Work to be completed: Check each line of the data, and copy those where "jpeg" appears.

******

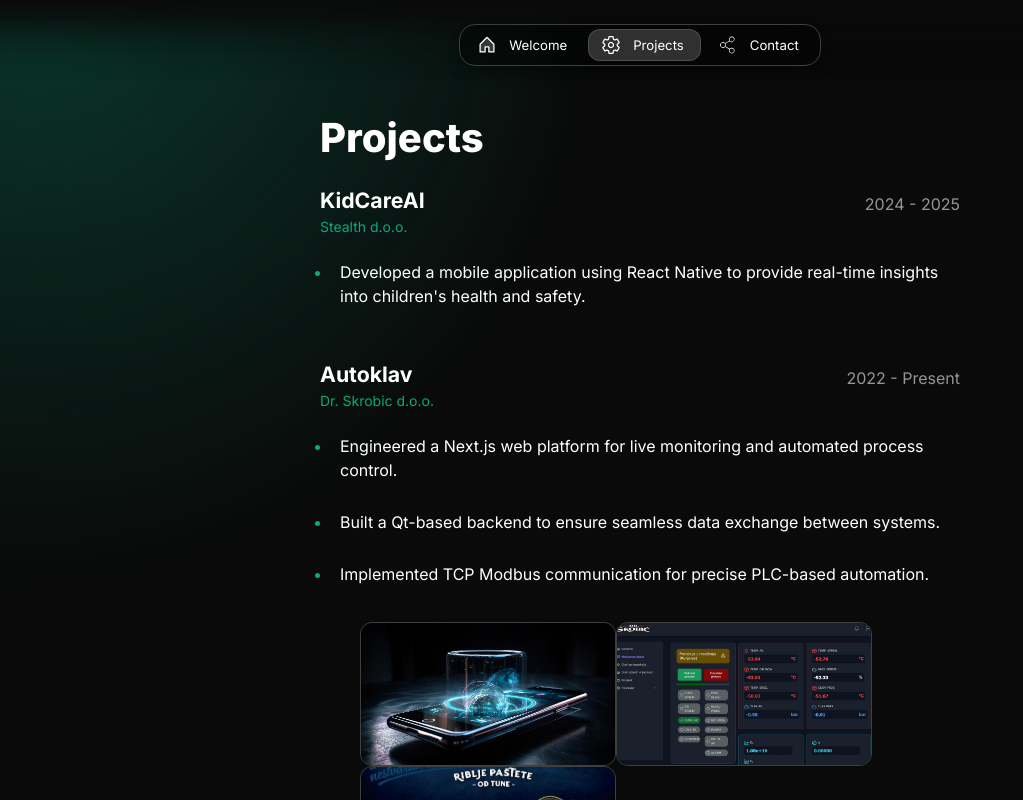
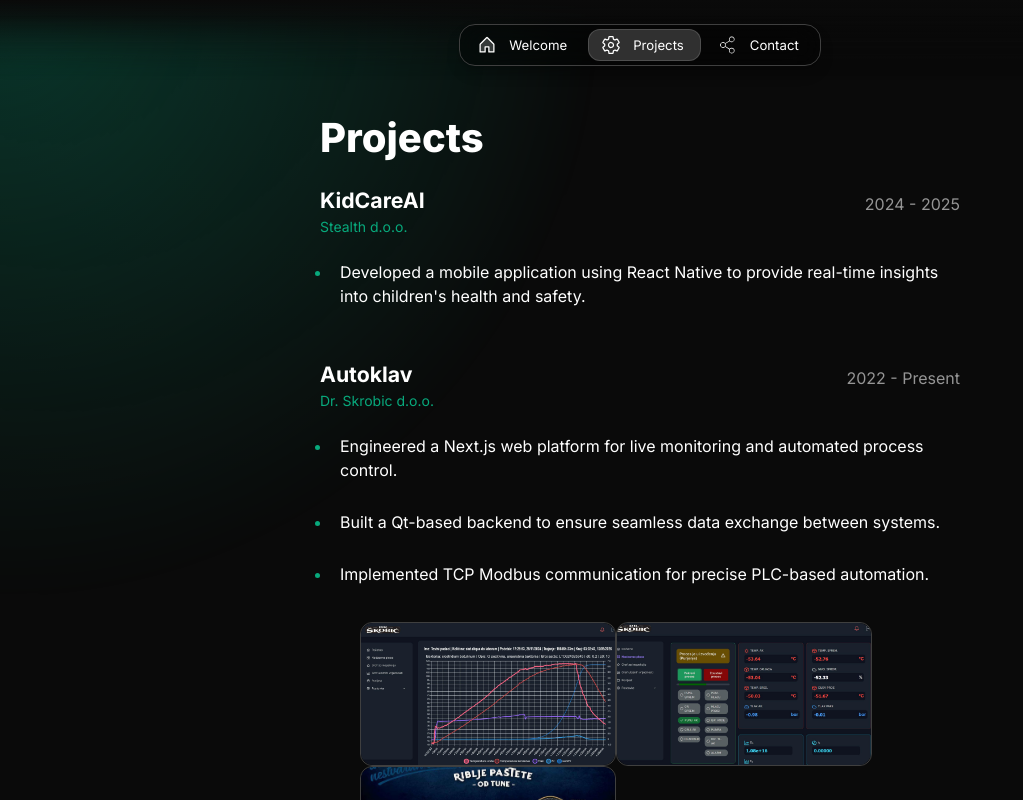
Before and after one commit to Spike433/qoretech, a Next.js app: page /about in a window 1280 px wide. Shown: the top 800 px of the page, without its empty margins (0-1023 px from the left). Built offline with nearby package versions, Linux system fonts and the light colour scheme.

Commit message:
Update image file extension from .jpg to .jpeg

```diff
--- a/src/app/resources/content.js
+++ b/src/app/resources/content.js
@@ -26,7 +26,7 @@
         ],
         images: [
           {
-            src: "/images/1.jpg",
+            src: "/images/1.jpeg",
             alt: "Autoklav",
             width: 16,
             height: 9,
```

******

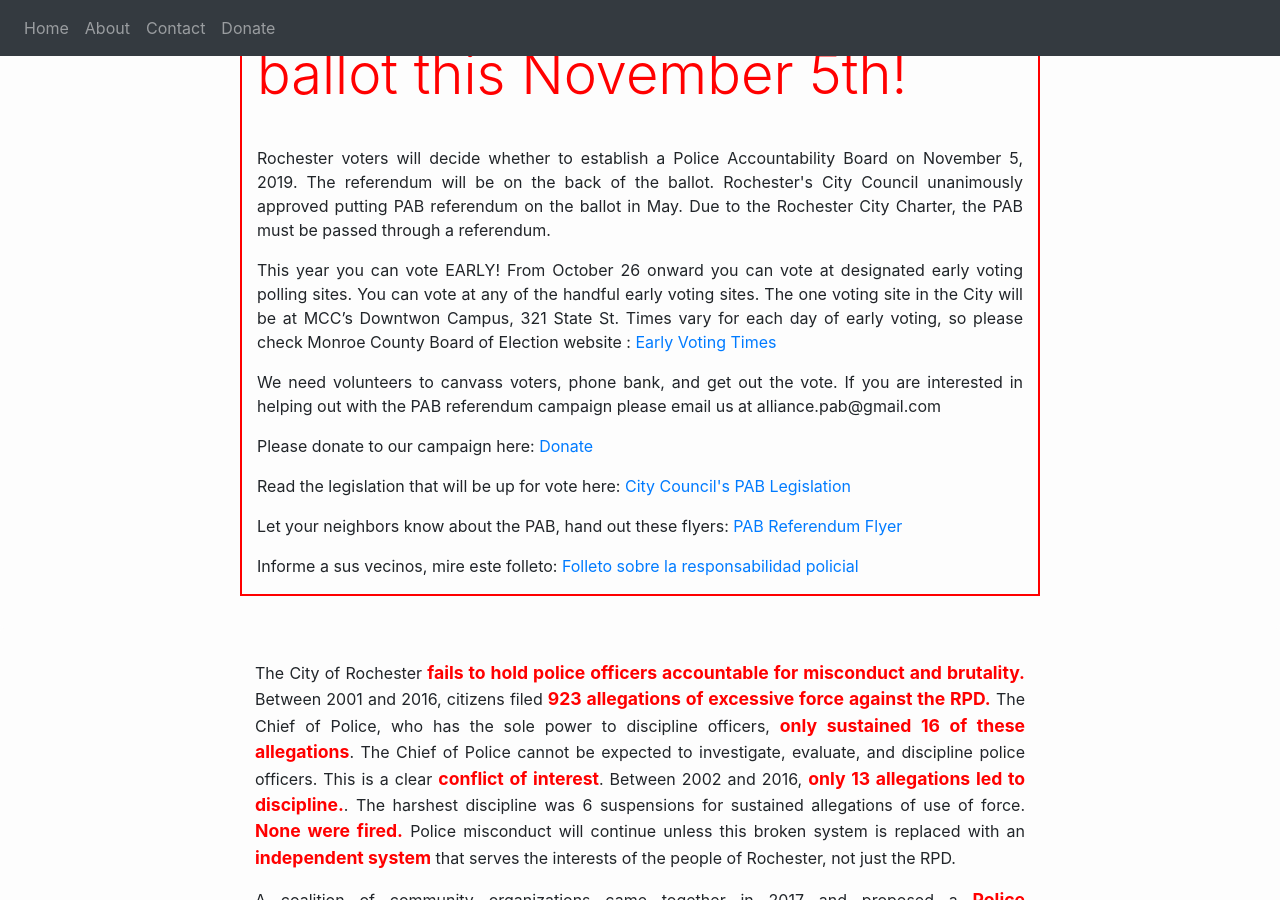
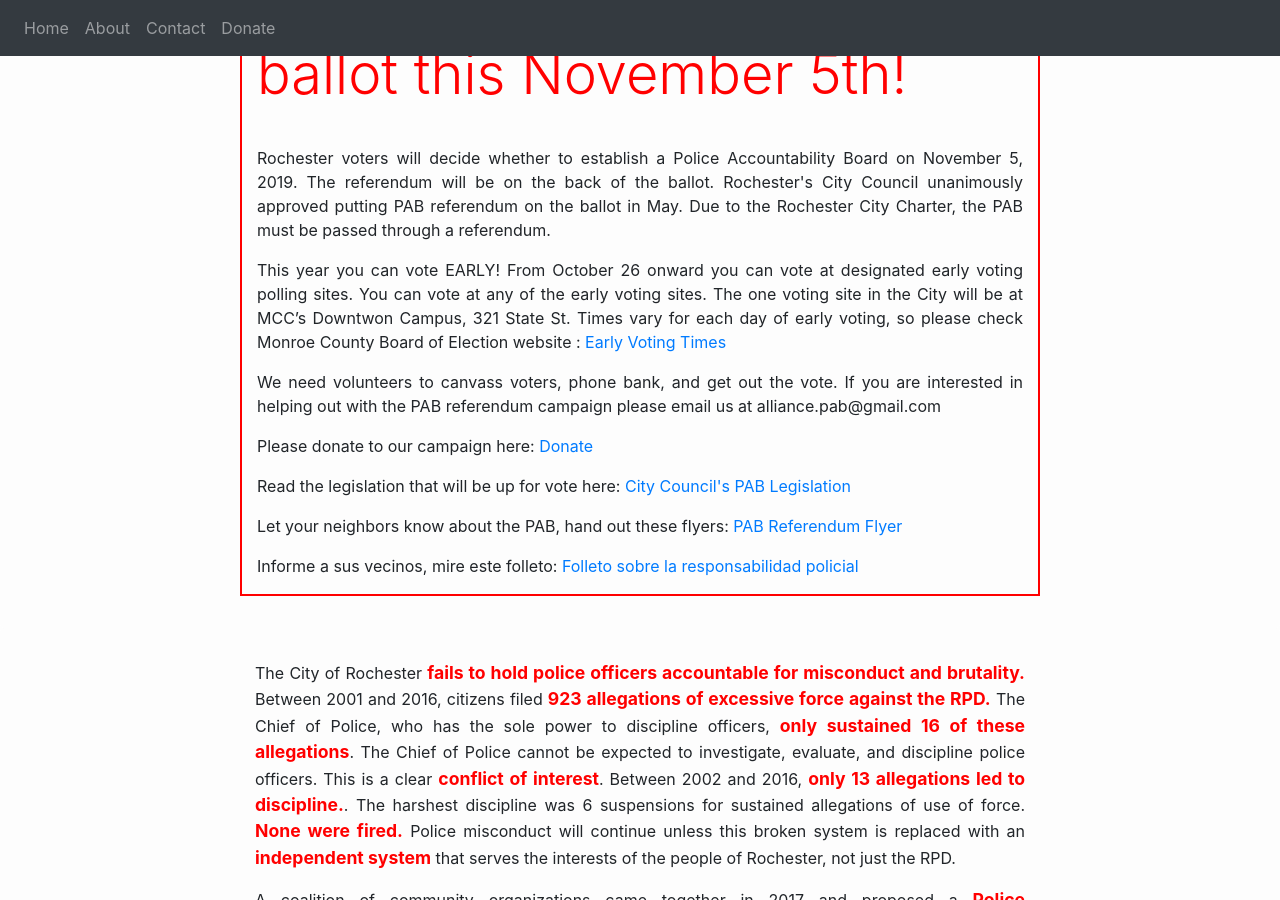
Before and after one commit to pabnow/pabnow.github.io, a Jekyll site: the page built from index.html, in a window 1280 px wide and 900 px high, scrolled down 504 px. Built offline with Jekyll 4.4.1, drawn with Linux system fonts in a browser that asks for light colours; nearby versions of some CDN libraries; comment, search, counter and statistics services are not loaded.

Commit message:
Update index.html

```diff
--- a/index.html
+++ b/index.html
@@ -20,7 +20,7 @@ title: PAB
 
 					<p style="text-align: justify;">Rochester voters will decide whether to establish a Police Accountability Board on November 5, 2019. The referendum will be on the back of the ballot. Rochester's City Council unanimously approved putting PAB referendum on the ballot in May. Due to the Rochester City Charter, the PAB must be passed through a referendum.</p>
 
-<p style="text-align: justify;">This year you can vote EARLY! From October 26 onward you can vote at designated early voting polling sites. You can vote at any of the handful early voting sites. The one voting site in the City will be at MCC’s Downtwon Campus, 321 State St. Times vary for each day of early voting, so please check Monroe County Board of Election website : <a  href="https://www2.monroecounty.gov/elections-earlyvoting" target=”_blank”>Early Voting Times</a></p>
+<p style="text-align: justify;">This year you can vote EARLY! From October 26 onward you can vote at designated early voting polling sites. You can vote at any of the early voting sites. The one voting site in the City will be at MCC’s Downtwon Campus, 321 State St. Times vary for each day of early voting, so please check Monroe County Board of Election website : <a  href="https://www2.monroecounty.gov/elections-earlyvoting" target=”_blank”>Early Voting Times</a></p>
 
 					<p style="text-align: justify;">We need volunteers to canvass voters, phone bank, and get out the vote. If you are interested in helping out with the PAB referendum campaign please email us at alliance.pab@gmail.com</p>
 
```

******

Exercise result:
Update image file extension from .jpg to .jpeg
+            src: "/images/1.jpeg",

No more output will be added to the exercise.